### Directions:
This exercise asks for every record to be output again exactly.

Segment Start: Exercise data

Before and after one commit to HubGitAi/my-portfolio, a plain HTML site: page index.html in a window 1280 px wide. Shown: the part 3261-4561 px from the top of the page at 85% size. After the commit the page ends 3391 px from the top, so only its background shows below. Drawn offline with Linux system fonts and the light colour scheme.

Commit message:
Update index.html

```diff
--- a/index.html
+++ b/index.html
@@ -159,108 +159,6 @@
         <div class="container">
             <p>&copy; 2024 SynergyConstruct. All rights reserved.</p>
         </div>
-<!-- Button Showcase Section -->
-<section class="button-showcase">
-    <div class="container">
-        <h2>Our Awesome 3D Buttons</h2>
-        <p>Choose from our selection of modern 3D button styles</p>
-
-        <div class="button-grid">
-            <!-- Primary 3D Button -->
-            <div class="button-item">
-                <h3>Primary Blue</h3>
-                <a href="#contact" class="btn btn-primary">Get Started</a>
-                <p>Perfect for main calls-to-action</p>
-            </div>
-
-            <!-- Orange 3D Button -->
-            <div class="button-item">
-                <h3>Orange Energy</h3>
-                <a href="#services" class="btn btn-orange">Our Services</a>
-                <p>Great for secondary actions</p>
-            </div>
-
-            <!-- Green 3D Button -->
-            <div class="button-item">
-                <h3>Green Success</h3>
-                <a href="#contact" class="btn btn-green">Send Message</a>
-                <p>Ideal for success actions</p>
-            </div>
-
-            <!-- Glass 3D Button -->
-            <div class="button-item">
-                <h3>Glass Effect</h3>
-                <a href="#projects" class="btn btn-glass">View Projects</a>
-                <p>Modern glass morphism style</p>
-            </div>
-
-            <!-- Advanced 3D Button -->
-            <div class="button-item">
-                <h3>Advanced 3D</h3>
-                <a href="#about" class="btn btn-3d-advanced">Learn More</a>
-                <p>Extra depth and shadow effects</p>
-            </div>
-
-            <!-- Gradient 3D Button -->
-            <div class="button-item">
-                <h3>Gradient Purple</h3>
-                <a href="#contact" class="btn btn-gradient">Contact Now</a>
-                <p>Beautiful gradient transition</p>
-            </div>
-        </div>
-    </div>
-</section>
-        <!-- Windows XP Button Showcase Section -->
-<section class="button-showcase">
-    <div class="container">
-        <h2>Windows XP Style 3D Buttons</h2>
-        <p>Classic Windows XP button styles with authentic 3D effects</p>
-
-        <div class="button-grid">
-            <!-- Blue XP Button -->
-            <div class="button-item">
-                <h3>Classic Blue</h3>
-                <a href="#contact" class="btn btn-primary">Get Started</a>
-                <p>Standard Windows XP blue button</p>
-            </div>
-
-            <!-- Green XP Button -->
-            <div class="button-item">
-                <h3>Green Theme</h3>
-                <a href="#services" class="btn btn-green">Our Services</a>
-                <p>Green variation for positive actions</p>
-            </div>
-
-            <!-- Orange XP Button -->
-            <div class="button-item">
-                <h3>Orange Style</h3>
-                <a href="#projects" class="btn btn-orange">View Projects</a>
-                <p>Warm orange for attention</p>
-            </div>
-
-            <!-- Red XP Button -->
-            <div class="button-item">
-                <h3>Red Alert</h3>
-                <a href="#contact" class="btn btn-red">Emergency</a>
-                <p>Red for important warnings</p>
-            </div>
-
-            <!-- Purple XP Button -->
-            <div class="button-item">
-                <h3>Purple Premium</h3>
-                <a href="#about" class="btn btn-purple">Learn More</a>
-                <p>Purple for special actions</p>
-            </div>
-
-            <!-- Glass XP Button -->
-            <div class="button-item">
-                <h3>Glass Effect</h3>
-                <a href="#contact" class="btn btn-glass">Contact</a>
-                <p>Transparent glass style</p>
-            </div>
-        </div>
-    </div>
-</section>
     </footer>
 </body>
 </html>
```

Segment End: Exercise data

### The answer:
Before and after one commit to HubGitAi/my-portfolio, a plain HTML site: page index.html in a window 1280 px wide. Shown: the part 3261-4561 px from the top of the page at 85% size. After the commit the page ends 3391 px from the top, so only its background shows below. Drawn offline with Linux system fonts and the light colour scheme.

Commit message:
Update index.html

```diff
--- a/index.html
+++ b/index.html
@@ -159,108 +159,6 @@
         <div class="container">
             <p>&copy; 2024 SynergyConstruct. All rights reserved.</p>
         </div>
-<!-- Button Showcase Section -->
-<section class="button-showcase">
-    <div class="container">
-        <h2>Our Awesome 3D Buttons</h2>
-        <p>Choose from our selection of modern 3D button styles</p>
-
-        <div class="button-grid">
-            <!-- Primary 3D Button -->
-            <div class="button-item">
-                <h3>Primary Blue</h3>
-                <a href="#contact" class="btn btn-primary">Get Started</a>
-                <p>Perfect for main calls-to-action</p>
-            </div>
-
-            <!-- Orange 3D Button -->
-            <div class="button-item">
-                <h3>Orange Energy</h3>
-                <a href="#services" class="btn btn-orange">Our Services</a>
-                <p>Great for secondary actions</p>
-            </div>
-
-            <!-- Green 3D Button -->
-            <div class="button-item">
-                <h3>Green Success</h3>
-                <a href="#contact" class="btn btn-green">Send Message</a>
-                <p>Ideal for success actions</p>
-            </div>
-
-            <!-- Glass 3D Button -->
-            <div class="button-item">
-                <h3>Glass Effect</h3>
-                <a href="#projects" class="btn btn-glass">View Projects</a>
-                <p>Modern glass morphism style</p>
-            </div>
-
-            <!-- Advanced 3D Button -->
-            <div class="button-item">
-                <h3>Advanced 3D</h3>
-                <a href="#about" class="btn btn-3d-advanced">Learn More</a>
-                <p>Extra depth and shadow effects</p>
-            </div>
-
-            <!-- Gradient 3D Button -->
-            <div class="button-item">
-                <h3>Gradient Purple</h3>
-                <a href="#contact" class="btn btn-gradient">Contact Now</a>
-                <p>Beautiful gradient transition</p>
-            </div>
-        </div>
-    </div>
-</section>
-        <!-- Windows XP Button Showcase Section -->
-<section class="button-showcase">
-    <div class="container">
-        <h2>Windows XP Style 3D Buttons</h2>
-        <p>Classic Windows XP button styles with authentic 3D effects</p>
-
-        <div class="button-grid">
-            <!-- Blue XP Button -->
-            <div class="button-item">
-                <h3>Classic Blue</h3>
-                <a href="#contact" class="btn btn-primary">Get Started</a>
-                <p>Standard Windows XP blue button</p>
-            </div>
-
-            <!-- Green XP Button -->
-            <div class="button-item">
-                <h3>Green Theme</h3>
-                <a href="#services" class="btn btn-green">Our Services</a>
-                <p>Green variation for positive actions</p>
-            </div>
-
-            <!-- Orange XP Button -->
-            <div class="button-item">
-                <h3>Orange Style</h3>
-                <a href="#projects" class="btn btn-orange">View Projects</a>
-                <p>Warm orange for attention</p>
-            </div>
-
-            <!-- Red XP Button -->
-            <div class="button-item">
-                <h3>Red Alert</h3>
-                <a href="#contact" class="btn btn-red">Emergency</a>
-                <p>Red for important warnings</p>
-            </div>
-
-            <!-- Purple XP Button -->
-            <div class="button-item">
-                <h3>Purple Premium</h3>
-                <a href="#about" class="btn btn-purple">Learn More</a>
-                <p>Purple for special actions</p>
-            </div>
-
-            <!-- Glass XP Button -->
-            <div class="button-item">
-                <h3>Glass Effect</h3>
-                <a href="#contact" class="btn btn-glass">Contact</a>
-                <p>Transparent glass style</p>
-            </div>
-        </div>
-    </div>
-</section>
     </footer>
 </body>
 </html>
```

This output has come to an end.